So what’s a short sale?
Essentially, a short sale is the friendly alternative to a foreclosure. A short sale occurs when a seller is “short” the cash needed to repay their loan. A short sale happens when you sell your home for less than the amount owed on your mortgage. This is often used as a way to avoid foreclosure. In recent years, short sales have been increasingly rare but with the recent market downturn, expect to see an uptick in foreclosures and short sales as homeowners fall behind on their payments. For a lender to consider a short sale two things generally have to be true:
- The homeowner must be far enough behind on payments that they won’t be able to get caught up.
- The housing market has dipped so significantly that that home is worth less than what’s still owed on a mortgage.
Understanding what’s involved:
Whether you’re buying or selling a house through a short sale, know that it can be a lengthy process for all. There’s generally extra paperwork included in these types of transaction and it’s a good idea to work with a real estate agent who knows the ins and outs of handling them.
Lenders or banks generally lose money when they foreclose on a property, so short sales can be a way to cut their losses. Lenders typically agree to a short sale in order to recoup a portion of the loan owed to them.
Additional considerations for sellers and buyers:

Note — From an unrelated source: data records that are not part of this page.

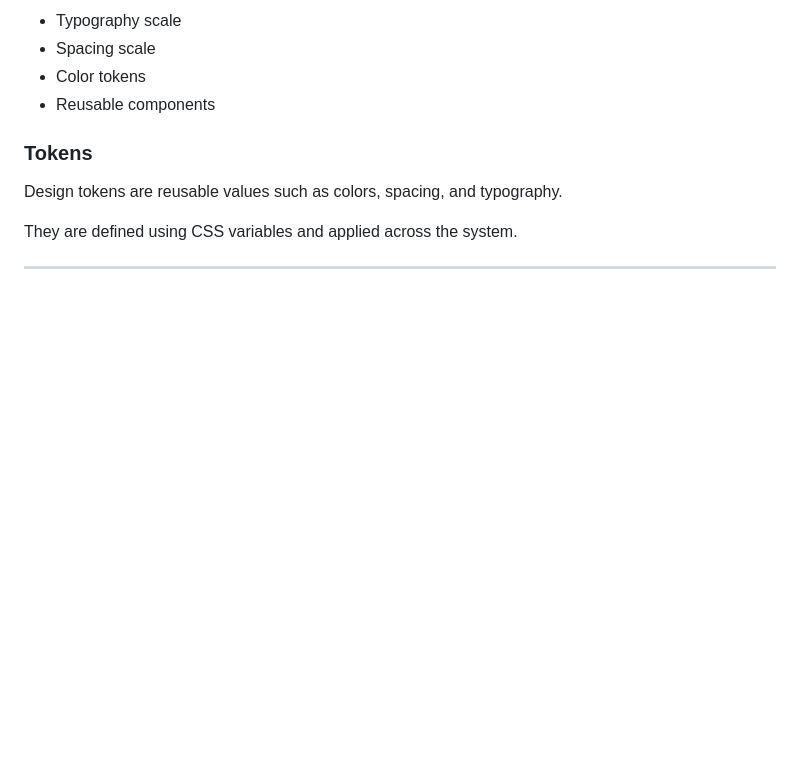
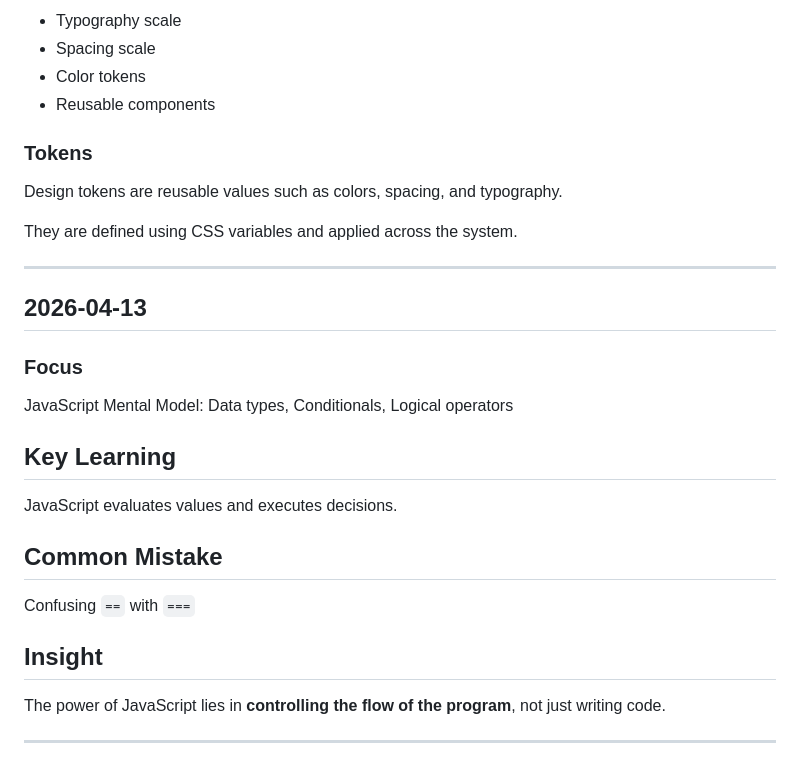
Before and after one commit to angelajasso/engineering-foundations, a Markdown page: docs/engineering/learning-log.md, the part around the change. GitHub-like rendering; blank space fills up the shorter version.

Commit message:
docs(js): add mental model, data types and control flow

```diff
--- a/docs/engineering/learning-log.md
+++ b/docs/engineering/learning-log.md
@@ -357,3 +357,22 @@ Design tokens are reusable values such as colors, spacing, and typography.
 They are defined using CSS variables and applied across the system.
 
 ---
+
+## 2026-04-13
+
+### Focus
+JavaScript Mental Model: Data types, Conditionals, Logical operators
+
+## Key Learning
+
+JavaScript evaluates values and executes decisions.
+
+## Common Mistake
+
+Confusing `==` with `===`
+
+## Insight
+
+The power of JavaScript lies in **controlling the flow of the program**, not just writing code.
+
+---
```
Also changed, not shown: docs/js/javascript-fundamentals.md (added, +134 -0 lines).
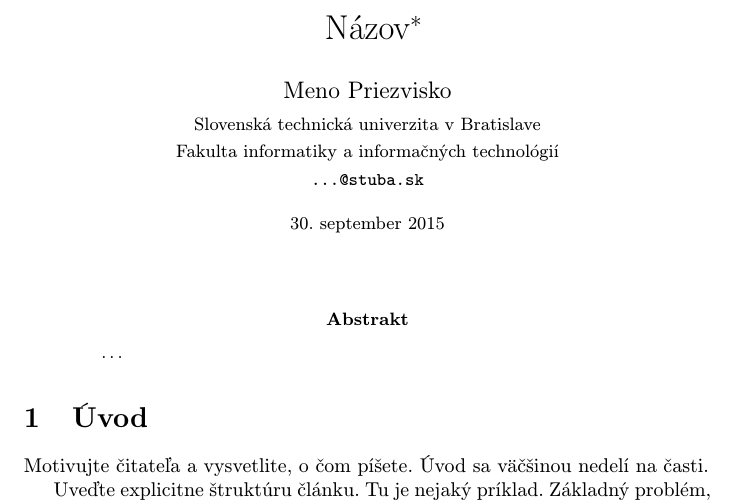
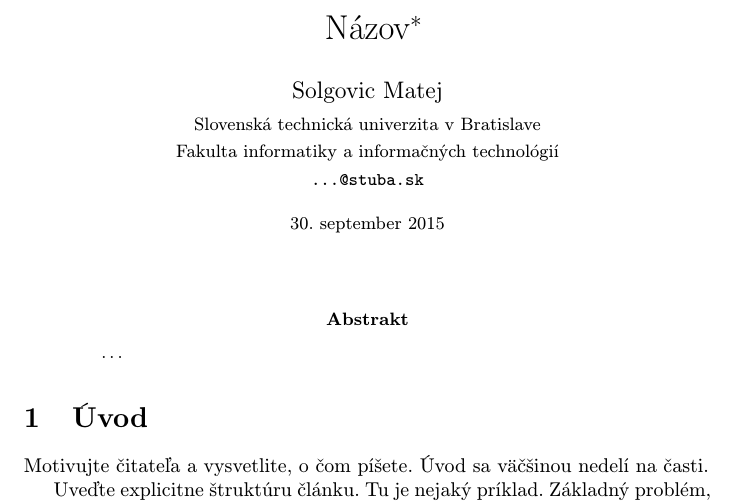
Before and after one commit to SolgovicMatej/mip_clanok, a LaTeX paper (clanok.tex): part of page 1 of 2, cut so that both start at the same text. Compiled offline with pdfLaTeX.

Commit message:
Author's name changed

```diff
--- a/clanok.tex
+++ b/clanok.tex
@@ -17,7 +17,7 @@
 
 \title{Názov\thanks{Semestrálny projekt v predmete Metódy inžinierskej práce, ak. rok 2015/16, vedenie: Meno Priezvisko}} % meno a priezvisko vyučujúceho na cvičeniach
 
-\author{Meno Priezvisko\\[2pt]
+\author{Solgovic Matej\\[2pt]
 	{\small Slovenská technická univerzita v Bratislave}\\
 	{\small Fakulta informatiky a informačných technológií}\\
 	{\small \texttt{...@stuba.sk}}
```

As the seller, the short sale will likely hurt your credit. While a short sale is certainly preferable to a foreclosure, you won’t be getting out unscathed. For buyers considering buying a short sale, this may be getting a great deal on a property, but it will likely have its share of problems and require at least some work. There’s also a longer timeline associated with purchasing a house this way so be prepared for the process to take upwards of 100 days.